Vital Signs and APU Details
Desktop Llano APUs, like the A6-3650 we'll be featuring here use AMD’s FM1, 40mm x 40mm, lidded packaging as opposed to the FS1, 35mm x 35mm, lidless packaging of the mobile variants.
AMD A6-3650 APU In a Hard Candy Shell
While Llano APUs look very similar to current Phenom II and Athlon II processors from the top, thanks to the similar lid and integrated heat spreader installed on the chips, they use a completely different pin configuration and also a different socket. Desktop Llano APUs have 905 pins on their underside whereas socket AM3 Phenom II and Athlon II processors have 939 pins.
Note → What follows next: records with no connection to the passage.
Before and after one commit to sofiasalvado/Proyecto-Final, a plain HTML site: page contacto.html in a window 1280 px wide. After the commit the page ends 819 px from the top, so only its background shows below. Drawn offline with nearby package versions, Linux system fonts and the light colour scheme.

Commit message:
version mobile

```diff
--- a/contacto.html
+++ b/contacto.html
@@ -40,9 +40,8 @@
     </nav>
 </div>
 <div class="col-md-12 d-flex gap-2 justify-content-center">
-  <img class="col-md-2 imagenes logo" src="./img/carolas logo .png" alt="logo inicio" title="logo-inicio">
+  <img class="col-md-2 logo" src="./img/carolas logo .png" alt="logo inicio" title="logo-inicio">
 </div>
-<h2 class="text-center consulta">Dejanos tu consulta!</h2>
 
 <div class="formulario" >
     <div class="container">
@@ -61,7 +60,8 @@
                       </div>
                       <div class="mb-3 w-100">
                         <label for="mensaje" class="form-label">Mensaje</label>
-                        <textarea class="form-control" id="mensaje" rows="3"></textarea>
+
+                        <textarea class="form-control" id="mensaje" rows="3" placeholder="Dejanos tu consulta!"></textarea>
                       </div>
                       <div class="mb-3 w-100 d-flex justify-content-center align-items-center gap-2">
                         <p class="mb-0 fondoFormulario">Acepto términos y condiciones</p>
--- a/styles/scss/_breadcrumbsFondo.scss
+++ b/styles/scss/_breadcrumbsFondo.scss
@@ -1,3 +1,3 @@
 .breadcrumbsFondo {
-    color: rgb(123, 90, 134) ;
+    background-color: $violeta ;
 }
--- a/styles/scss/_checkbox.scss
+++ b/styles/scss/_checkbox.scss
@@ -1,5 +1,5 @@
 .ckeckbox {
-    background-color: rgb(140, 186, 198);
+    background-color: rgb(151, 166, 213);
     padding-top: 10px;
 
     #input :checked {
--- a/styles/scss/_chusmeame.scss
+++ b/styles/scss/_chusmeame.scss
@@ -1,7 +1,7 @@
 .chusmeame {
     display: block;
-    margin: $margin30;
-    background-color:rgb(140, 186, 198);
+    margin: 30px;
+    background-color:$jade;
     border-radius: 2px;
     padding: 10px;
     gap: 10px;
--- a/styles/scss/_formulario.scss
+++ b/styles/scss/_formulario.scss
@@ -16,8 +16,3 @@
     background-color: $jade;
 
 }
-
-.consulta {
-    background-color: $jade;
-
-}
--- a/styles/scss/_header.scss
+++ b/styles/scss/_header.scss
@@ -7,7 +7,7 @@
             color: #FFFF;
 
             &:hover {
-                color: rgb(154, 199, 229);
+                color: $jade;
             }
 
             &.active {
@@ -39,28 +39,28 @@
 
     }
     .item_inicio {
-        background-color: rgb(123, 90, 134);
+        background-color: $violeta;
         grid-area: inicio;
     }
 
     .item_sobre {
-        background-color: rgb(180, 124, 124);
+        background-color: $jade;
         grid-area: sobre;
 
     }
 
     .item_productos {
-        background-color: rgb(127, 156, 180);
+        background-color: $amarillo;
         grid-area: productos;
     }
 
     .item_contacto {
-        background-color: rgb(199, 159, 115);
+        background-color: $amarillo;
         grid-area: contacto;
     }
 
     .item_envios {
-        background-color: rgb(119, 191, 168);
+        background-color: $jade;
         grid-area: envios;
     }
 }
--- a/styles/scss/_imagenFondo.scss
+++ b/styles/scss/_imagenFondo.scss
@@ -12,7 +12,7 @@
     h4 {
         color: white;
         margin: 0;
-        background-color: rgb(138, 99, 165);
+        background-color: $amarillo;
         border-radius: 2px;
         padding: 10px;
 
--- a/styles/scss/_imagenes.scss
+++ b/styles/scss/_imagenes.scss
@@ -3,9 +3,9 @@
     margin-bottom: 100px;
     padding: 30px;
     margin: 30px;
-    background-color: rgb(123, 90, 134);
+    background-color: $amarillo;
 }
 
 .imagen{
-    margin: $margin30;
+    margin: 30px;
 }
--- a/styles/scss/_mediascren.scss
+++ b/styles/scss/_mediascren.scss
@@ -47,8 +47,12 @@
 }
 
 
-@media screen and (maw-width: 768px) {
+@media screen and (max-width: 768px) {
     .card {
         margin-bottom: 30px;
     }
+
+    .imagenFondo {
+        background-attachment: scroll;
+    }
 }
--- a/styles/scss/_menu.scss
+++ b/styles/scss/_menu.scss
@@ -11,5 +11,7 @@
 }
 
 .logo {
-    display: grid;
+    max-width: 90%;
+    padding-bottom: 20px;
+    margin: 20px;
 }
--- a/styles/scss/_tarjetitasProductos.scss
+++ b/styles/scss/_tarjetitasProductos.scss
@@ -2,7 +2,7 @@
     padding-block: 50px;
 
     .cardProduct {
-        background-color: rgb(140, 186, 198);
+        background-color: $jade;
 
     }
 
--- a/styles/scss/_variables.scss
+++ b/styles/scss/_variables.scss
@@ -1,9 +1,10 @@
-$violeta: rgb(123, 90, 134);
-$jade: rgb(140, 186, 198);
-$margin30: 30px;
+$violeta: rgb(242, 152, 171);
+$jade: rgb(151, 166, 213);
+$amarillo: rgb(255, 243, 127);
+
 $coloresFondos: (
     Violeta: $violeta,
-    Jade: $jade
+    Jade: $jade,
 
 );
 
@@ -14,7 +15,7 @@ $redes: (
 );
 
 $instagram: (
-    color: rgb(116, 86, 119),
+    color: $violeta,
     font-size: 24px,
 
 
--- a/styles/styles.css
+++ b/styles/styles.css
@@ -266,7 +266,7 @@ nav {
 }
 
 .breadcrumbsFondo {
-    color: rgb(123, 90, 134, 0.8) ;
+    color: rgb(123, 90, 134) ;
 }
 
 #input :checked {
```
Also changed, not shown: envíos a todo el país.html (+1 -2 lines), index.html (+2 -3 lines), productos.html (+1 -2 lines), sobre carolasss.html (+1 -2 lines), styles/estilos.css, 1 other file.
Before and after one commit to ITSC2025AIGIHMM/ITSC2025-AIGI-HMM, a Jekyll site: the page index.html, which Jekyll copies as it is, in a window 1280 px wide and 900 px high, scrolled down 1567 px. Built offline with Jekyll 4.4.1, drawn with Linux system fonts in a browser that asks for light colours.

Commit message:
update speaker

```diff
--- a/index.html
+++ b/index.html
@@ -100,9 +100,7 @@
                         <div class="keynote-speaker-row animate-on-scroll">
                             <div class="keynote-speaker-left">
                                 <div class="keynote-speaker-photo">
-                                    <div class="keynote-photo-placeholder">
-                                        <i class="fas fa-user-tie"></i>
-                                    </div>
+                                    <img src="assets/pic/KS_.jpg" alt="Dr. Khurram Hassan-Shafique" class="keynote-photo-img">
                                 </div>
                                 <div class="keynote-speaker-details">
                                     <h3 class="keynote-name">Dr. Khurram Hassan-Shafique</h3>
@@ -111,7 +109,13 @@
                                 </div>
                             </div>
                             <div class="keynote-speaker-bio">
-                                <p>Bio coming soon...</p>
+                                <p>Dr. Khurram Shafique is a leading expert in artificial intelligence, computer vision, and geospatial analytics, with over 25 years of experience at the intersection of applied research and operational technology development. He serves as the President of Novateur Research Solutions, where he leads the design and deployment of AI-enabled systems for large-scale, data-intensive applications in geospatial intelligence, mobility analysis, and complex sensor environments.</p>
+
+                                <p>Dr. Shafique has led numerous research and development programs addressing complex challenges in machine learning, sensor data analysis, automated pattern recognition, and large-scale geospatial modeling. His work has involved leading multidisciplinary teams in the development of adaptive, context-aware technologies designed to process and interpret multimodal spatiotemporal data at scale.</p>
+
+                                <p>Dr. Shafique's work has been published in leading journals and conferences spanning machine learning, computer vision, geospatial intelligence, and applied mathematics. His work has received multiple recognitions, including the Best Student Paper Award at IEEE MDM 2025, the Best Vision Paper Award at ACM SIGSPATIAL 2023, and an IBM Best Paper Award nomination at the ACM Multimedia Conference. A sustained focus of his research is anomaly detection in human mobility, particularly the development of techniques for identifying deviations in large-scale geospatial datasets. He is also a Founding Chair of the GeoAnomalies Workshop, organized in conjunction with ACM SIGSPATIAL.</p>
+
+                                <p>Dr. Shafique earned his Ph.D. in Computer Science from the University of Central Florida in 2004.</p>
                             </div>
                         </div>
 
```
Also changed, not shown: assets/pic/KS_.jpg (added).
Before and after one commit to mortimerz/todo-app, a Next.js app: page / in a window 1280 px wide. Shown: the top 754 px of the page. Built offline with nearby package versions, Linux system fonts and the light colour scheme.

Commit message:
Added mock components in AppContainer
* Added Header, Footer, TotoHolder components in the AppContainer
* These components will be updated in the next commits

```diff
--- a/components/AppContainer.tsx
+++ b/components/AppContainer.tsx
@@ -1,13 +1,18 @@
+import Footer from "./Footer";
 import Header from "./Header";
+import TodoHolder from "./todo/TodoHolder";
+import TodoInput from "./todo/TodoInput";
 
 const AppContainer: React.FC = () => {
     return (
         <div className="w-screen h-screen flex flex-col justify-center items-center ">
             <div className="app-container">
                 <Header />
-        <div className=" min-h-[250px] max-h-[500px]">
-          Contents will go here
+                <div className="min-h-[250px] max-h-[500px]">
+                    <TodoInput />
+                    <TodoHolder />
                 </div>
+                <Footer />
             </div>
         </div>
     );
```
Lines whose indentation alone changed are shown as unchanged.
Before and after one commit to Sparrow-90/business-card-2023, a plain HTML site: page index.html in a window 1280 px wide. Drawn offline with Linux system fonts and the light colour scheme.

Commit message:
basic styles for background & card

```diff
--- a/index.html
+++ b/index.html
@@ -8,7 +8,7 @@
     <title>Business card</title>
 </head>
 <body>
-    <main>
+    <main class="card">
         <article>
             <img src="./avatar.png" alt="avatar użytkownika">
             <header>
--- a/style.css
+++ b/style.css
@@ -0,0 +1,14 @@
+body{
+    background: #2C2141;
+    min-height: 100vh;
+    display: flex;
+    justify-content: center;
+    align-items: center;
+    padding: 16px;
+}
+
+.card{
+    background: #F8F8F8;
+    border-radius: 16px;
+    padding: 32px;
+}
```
The AMD A6-3650 APU has a default CPU clock speed of 2.6GHz (26 x 100MHz). It has four x86 cores each with 128 KB L1 Cache (64KB Instruction, 64KB Data) and 1MB of L2 per core—no L3 cache is present. Current Phenom II processors have similar L1 configurations, but only half the L2, plus a large 6MB L3. The larger L2 should help mitigate the loss of the L3, along with some other improvements to the cores. The 32mn “Stars” derived cores in Llano have improved schedulers and branch predictions units, along with some other low-level tweaks that result in an approximate 6% improvement in IPC performance over current-gen Phenom II processors.
There’s not much to see with regard to the integrated Radeon HD 6530D GPU core in the GPU-Z screenshot that we haven’t already talked about. To reiterate, the GPU core runs at 443MHz and has 320 shader ALUs arranged in 4 SIMDs. The fifth SIMD that’s active in A8-series APUs is disabled on the A6-3650, and other A6-series parts.